The Reserve Bank yesterday put the reconstruction cost for the earthquakes at $30 billion. But that figure is still conservative, says Canterbury business leader Peter Townsend, estimating the total could be near $40b.

Townsend, the chief executive of Canterbury Employers' Chamber of Commerce, says the first couple of quarters of 2013 will see increased pressure from the quake rebuild, particularly in terms of labour shortages and building materials costs.

He was speaking after the RBNZ's release of its December Monetary Policy Statement.

New central bank governor Graeme Wheeler said the cost of reconstruction was now estimated at $30b in 2011 dollars. About $5b of that was expected to occur within the bank's projection horizon which runs through to March 2015.

A RBNZ spokeswoman yesterday confirmed it was the first time the revised $30b figure had been used by the bank in a statement.

In the bank's September Monetary Policy Statement it said it assumed about $20b of assets damaged in the quakes would be repaired or replaced but added the eventual cost may be higher.

The chamber's Townsend said he had been saying the rebuild would be $30b since the time of the February 22, 2011 earthquake.

"My personal estimate is that $30b is looking conservative.

"That . . . we'll be tracking out to . . . between $30b and $40b."

RBNZ's Wheeler said the cost of building a house increased 10 per cent in the past year, with a risk that elevated construction costs in Canterbury placed upward pressure on inflation in other regions.
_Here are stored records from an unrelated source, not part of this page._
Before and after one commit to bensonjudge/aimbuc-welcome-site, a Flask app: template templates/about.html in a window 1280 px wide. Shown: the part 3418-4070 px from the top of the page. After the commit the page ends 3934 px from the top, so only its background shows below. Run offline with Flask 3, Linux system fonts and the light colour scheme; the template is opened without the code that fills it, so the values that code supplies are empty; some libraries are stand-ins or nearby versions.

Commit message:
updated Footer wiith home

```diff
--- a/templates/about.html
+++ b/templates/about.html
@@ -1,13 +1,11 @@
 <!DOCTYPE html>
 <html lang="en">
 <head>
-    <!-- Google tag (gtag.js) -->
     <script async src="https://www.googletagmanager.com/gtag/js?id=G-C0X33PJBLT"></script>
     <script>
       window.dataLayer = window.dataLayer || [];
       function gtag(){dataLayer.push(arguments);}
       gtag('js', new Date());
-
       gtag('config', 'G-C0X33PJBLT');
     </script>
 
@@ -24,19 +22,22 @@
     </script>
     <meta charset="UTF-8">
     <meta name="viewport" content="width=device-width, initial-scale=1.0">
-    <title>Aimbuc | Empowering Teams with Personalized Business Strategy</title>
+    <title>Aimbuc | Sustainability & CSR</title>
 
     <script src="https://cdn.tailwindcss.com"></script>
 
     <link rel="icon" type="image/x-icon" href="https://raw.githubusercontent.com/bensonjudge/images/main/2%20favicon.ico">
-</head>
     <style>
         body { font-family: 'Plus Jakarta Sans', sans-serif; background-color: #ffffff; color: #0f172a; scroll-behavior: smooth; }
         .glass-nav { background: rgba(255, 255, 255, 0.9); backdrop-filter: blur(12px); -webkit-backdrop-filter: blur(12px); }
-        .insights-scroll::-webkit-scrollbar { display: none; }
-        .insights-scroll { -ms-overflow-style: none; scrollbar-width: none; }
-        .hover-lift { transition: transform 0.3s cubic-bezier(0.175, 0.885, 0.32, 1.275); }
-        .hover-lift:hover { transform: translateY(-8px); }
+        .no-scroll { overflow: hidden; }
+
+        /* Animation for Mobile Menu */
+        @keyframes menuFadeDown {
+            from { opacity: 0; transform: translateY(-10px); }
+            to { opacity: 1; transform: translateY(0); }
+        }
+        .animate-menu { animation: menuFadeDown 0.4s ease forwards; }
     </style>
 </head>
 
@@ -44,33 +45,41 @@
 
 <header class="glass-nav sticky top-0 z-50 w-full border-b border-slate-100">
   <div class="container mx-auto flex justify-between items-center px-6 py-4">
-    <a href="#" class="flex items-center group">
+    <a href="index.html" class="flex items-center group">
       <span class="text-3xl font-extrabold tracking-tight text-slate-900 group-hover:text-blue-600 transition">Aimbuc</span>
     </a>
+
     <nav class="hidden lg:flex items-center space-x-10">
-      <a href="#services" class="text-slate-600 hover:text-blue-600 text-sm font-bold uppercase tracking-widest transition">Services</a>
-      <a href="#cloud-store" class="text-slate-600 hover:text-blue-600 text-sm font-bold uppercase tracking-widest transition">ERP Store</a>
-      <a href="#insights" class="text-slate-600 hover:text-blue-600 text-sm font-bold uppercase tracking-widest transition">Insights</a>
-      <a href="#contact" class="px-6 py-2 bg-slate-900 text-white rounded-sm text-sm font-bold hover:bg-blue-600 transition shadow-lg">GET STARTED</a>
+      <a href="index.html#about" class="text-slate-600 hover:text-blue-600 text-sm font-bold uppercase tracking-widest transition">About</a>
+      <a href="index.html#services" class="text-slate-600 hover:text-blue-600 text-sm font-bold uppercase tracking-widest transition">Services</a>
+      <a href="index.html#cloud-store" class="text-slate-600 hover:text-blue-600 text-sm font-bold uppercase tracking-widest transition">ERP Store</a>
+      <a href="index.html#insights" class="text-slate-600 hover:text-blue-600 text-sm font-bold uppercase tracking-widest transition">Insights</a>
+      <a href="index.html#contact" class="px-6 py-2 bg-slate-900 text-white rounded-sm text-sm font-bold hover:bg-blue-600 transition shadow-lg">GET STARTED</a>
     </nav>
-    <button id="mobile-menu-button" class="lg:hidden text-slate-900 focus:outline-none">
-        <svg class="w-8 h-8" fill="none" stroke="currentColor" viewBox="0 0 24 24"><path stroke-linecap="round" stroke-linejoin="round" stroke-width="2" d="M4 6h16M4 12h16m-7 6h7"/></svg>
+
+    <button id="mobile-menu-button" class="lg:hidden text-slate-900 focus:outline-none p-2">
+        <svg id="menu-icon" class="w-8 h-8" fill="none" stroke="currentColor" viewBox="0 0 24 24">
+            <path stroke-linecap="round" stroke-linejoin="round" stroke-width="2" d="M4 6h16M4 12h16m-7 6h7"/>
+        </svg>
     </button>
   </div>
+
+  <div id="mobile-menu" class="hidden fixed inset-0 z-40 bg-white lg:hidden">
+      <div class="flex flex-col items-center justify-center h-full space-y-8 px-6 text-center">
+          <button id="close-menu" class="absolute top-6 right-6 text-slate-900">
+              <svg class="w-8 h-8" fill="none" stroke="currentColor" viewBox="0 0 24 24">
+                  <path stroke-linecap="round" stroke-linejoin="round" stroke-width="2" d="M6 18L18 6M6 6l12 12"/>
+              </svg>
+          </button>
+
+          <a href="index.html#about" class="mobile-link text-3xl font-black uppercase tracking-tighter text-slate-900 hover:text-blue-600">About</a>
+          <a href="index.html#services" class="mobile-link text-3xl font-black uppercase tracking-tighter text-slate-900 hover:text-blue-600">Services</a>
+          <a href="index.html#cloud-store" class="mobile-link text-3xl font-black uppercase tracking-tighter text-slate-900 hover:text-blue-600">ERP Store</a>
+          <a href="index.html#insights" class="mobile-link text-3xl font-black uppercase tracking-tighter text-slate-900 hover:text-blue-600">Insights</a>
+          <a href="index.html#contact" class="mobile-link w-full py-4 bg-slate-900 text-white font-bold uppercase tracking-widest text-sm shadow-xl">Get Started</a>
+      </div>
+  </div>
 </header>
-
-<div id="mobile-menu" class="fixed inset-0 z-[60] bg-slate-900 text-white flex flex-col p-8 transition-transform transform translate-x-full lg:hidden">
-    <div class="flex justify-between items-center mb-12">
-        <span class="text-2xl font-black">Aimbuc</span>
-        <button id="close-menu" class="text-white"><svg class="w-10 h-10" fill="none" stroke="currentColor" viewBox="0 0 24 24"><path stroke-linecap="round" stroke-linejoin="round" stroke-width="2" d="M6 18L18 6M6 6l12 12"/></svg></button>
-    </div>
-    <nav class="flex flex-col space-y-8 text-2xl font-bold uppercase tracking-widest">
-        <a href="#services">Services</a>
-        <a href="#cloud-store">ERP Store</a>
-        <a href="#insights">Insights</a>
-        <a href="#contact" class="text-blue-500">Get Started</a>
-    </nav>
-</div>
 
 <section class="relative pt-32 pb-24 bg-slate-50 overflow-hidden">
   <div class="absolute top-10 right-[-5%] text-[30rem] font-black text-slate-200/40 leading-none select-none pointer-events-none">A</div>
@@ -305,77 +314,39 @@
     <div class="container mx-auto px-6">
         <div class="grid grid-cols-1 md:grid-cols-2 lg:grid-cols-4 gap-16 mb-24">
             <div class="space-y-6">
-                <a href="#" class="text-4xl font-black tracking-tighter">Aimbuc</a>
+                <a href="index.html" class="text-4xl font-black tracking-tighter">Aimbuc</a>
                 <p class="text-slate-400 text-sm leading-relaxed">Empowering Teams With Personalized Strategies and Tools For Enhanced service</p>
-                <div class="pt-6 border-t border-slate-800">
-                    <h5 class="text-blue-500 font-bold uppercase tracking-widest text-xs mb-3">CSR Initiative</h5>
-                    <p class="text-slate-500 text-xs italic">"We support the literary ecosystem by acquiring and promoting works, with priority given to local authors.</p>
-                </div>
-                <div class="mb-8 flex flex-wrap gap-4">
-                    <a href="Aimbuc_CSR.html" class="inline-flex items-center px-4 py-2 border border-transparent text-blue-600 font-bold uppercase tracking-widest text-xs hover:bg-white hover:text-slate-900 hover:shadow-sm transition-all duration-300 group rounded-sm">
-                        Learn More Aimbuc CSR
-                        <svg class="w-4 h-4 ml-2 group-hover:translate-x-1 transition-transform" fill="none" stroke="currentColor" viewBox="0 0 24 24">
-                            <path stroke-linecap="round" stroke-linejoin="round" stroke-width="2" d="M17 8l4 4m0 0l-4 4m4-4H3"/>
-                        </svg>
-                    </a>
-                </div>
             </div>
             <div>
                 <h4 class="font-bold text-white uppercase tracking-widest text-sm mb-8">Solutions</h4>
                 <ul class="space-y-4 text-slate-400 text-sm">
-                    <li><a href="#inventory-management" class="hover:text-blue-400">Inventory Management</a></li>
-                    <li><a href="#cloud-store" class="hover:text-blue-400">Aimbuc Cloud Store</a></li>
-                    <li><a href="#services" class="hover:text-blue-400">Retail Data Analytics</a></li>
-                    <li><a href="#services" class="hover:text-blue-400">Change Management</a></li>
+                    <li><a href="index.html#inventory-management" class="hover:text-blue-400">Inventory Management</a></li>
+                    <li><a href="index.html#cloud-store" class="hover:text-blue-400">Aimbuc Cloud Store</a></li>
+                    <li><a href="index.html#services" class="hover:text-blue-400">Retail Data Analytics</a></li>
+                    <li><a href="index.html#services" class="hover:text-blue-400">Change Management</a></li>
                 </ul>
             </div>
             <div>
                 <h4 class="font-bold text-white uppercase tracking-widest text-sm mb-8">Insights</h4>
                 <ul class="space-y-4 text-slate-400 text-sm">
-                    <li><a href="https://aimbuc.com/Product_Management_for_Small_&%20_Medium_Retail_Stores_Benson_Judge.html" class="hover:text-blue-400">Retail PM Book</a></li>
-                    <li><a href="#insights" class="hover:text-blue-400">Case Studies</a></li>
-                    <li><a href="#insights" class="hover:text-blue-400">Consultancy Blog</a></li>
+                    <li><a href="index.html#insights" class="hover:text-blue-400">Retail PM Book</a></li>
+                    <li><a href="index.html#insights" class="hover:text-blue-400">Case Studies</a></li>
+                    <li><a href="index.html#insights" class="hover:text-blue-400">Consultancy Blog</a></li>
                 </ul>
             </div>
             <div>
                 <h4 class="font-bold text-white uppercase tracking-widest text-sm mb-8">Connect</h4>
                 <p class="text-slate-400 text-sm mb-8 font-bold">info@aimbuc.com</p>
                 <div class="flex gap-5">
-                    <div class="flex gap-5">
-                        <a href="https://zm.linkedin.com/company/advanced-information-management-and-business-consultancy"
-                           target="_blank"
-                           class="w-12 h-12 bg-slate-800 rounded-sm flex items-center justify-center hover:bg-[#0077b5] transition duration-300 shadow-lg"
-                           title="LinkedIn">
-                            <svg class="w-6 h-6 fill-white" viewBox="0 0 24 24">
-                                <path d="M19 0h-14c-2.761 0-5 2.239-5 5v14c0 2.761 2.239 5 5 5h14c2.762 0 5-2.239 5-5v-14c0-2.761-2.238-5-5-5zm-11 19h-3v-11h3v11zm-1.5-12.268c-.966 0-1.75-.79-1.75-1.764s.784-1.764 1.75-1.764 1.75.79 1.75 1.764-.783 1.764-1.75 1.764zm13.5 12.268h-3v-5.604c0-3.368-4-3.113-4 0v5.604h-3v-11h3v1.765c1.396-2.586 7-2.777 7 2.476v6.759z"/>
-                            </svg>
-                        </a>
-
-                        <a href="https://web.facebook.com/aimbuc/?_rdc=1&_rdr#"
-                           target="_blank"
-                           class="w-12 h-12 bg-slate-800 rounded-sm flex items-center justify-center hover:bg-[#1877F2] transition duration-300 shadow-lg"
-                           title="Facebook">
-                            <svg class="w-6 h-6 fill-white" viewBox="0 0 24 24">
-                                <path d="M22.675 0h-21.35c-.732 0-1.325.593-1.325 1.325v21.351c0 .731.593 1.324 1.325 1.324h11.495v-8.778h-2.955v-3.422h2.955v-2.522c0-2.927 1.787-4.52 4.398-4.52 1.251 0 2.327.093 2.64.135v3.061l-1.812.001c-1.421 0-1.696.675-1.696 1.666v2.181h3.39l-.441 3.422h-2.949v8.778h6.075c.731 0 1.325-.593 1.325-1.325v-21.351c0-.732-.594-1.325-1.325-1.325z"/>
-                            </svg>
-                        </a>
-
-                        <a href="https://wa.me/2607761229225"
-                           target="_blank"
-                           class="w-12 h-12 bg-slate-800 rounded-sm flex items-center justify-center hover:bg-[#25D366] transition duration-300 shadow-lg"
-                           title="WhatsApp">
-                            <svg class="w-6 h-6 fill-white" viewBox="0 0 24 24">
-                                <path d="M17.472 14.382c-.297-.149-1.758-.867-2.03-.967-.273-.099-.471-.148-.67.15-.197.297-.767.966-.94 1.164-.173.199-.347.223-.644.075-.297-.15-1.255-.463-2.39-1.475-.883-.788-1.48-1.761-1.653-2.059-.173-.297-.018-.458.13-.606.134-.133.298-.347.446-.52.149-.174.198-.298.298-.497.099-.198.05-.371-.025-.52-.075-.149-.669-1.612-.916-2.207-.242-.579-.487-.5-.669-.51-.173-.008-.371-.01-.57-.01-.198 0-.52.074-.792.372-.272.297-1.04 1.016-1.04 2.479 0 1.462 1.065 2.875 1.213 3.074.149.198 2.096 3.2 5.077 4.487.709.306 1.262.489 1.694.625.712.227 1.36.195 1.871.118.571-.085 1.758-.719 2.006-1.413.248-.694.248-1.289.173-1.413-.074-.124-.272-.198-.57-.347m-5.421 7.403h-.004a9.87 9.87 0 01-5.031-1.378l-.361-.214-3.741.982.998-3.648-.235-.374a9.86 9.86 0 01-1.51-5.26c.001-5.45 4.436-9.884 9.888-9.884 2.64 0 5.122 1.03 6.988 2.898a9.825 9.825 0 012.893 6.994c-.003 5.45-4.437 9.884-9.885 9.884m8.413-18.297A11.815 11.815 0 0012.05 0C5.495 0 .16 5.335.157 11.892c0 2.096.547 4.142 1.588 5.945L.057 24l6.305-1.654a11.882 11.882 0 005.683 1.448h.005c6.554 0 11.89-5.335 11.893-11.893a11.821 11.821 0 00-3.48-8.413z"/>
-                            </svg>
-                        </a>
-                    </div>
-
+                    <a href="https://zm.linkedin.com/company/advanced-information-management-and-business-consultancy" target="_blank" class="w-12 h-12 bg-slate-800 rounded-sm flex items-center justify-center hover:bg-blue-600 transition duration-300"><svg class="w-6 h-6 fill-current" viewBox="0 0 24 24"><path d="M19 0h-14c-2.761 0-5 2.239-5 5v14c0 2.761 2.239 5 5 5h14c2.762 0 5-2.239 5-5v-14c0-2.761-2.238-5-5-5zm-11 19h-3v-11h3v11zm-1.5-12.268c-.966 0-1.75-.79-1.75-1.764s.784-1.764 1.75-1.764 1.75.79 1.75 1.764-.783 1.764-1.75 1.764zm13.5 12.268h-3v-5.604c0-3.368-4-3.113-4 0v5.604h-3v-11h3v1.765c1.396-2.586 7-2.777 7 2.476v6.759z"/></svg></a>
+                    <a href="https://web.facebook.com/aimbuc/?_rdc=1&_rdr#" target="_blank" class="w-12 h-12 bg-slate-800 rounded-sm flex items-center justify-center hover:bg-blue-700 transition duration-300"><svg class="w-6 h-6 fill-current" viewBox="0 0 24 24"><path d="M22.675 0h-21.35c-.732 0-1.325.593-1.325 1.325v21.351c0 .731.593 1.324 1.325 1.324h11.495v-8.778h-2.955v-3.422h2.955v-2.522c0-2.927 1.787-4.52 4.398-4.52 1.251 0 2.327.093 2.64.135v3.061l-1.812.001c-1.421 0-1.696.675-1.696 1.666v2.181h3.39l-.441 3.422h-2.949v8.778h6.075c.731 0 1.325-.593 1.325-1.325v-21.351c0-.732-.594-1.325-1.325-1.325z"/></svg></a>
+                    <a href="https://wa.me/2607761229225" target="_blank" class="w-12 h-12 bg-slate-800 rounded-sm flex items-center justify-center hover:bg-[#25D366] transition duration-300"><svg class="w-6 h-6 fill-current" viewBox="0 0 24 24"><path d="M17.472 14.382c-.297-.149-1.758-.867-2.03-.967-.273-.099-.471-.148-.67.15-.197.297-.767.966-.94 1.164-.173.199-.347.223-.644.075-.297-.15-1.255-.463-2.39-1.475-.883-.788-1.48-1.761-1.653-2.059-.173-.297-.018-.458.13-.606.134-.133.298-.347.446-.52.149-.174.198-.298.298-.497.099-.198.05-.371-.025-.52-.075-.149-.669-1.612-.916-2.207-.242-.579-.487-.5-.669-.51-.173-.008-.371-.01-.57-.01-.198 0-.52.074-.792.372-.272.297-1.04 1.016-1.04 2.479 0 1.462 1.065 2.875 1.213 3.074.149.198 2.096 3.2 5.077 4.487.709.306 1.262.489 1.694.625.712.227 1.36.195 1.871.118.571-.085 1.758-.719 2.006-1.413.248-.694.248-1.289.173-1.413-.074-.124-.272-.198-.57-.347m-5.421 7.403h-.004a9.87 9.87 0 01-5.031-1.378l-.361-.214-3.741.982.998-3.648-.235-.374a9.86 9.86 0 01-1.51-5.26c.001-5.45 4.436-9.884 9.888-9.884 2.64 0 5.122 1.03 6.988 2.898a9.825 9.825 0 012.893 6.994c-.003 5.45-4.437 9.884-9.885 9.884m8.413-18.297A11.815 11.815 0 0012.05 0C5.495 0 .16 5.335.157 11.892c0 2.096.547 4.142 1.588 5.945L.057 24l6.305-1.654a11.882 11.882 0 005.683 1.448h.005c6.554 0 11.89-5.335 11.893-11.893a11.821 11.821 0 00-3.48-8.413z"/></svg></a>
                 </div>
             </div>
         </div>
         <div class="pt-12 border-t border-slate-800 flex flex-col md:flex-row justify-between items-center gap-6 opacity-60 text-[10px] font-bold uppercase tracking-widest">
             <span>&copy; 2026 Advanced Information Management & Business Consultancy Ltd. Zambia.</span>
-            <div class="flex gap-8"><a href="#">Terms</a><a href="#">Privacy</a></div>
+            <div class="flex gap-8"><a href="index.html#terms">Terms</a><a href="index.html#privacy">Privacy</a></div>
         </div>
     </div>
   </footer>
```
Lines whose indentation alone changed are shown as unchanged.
He said that, given the region was at the start of the rebuild, there would be further pressures "in a much more extreme way next year in terms of human resource requirement and materials".

"The inflationary pressures are definitely going to come on, there's no doubt about that."

To tackle the inflation problem, those involved in the Canterbury rebuild would have to outsource or "build scale" for the rebuild outside the city and then truck or rail that in. Also those in Canterbury would need to become more productive.

"There will be a flow-on effect right across New Zealand because of this and it's already being started to be talked about," he said.

UBS New Zealand senior economist Robin Clements said the Reserve Bank's estimate of $5b being spent on the reconstruction in the period to early 2015 could be on the "light side", given a considerable amount had already been spent on infrastructure.

The bank was concerned about pressures originating from the rebuild and the spread of inflation, Clements added. "Inevitably there is going to be some spillover, it's just a question of extent."

ASB bank chief economist Nick Tuffley said the Canterbury rebuild could double construction-cost inflation to 6 per cent.

The Press